The Louisiana Universities Marine Consortium reported earlier this month of a hypoxic, or low oxygen, zone the size of New Jersey in the Northern Gulf of Mexico. Much of this is due to the addition of nitrogen and phosphorus, delivered by rivers which empty into the ocean after collecting toxic amounts of chemicals from . Nitrogen and phosphorus contribute to rapid algae growth, which may be eaten by predators or may die and settle on the ocean floor. And at this point, it is the bacterial decomposition of algae and predator by-products which depletes dissolved oxygen.

This is bad news for oxygen-sensitive species which includes many types of commercial fish, shrimp and crab. As the oxygen levels decline, many species die off or leave the area in search of better habitats, resulting in a biological dead zone.
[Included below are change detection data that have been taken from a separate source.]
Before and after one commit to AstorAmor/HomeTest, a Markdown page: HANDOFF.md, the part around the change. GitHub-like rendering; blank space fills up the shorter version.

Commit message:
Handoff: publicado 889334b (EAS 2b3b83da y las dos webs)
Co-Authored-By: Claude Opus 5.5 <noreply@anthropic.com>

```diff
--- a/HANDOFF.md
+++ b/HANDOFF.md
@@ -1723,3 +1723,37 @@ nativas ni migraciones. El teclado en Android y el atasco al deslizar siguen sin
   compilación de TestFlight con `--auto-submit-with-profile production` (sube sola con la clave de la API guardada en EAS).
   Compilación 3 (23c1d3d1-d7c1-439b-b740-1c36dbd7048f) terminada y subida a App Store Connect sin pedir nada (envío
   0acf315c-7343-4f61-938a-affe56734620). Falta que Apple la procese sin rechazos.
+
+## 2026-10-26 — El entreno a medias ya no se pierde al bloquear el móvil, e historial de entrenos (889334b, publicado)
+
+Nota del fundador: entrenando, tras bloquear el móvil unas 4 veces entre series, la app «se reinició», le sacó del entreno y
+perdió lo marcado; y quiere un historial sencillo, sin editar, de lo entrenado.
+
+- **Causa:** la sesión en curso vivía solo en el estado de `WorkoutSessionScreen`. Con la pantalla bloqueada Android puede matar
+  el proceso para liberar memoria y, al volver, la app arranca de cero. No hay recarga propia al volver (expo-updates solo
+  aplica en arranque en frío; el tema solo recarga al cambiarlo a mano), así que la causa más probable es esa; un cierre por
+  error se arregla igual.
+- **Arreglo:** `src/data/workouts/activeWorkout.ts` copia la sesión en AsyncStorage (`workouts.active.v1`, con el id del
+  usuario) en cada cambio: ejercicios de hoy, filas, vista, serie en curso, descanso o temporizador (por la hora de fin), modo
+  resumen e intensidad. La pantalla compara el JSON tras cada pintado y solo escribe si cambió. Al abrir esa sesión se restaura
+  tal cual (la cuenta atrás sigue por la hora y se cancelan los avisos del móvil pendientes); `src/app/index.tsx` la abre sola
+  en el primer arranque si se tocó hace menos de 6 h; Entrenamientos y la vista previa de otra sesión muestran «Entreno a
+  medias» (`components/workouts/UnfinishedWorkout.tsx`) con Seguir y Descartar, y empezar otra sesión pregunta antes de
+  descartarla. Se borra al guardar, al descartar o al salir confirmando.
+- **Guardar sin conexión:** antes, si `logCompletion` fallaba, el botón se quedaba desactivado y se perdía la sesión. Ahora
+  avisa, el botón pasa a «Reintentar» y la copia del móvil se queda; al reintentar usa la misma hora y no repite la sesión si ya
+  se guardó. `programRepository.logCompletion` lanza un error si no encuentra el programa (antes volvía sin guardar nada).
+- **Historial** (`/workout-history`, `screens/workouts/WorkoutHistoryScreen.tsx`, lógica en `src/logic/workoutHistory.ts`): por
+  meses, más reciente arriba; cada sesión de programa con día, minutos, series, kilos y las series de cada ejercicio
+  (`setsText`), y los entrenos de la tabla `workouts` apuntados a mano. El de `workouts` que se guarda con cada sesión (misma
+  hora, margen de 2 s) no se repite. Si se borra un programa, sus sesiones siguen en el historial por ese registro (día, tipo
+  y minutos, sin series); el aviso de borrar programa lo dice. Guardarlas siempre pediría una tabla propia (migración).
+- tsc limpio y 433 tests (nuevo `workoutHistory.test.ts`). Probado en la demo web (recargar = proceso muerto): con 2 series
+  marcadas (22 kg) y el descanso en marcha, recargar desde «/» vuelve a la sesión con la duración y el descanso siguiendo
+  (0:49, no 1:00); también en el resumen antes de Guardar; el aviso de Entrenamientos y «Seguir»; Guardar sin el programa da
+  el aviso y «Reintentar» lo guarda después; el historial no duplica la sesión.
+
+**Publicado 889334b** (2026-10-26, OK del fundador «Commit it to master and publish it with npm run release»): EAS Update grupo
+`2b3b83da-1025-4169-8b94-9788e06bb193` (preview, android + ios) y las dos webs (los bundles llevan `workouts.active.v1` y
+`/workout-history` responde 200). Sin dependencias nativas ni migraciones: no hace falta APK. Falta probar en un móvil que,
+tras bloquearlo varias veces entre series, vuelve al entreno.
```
It’s not just oxygen depletion that oceans have to worry about – there’s also the incredible influx of carbon dioxide. Carl Zimmer wrote earlier this year on the effects fossil fuel consumption on ocean acidification. It’s even attracted the attention of popular media outlets such as The Economist.

In a nutshell, the oceans have become 30% more acidic since the Industrial Revolution. Scary! For animals with calcified shells, an increase in acidity can be lethal as their shells become more brittle and thin, through the process of dissolution.

Unfortunately, like many of the world’s problems, the best ways to fix the problem is to cut back on consumption and to exercise more restraint in usage. Chemical fertilizers are a big source of nitrogen and phosphate, though they can also come from industrial wastes. And fossil fuels… well. Consider it another (in a long list of) reasons to leave the car at home!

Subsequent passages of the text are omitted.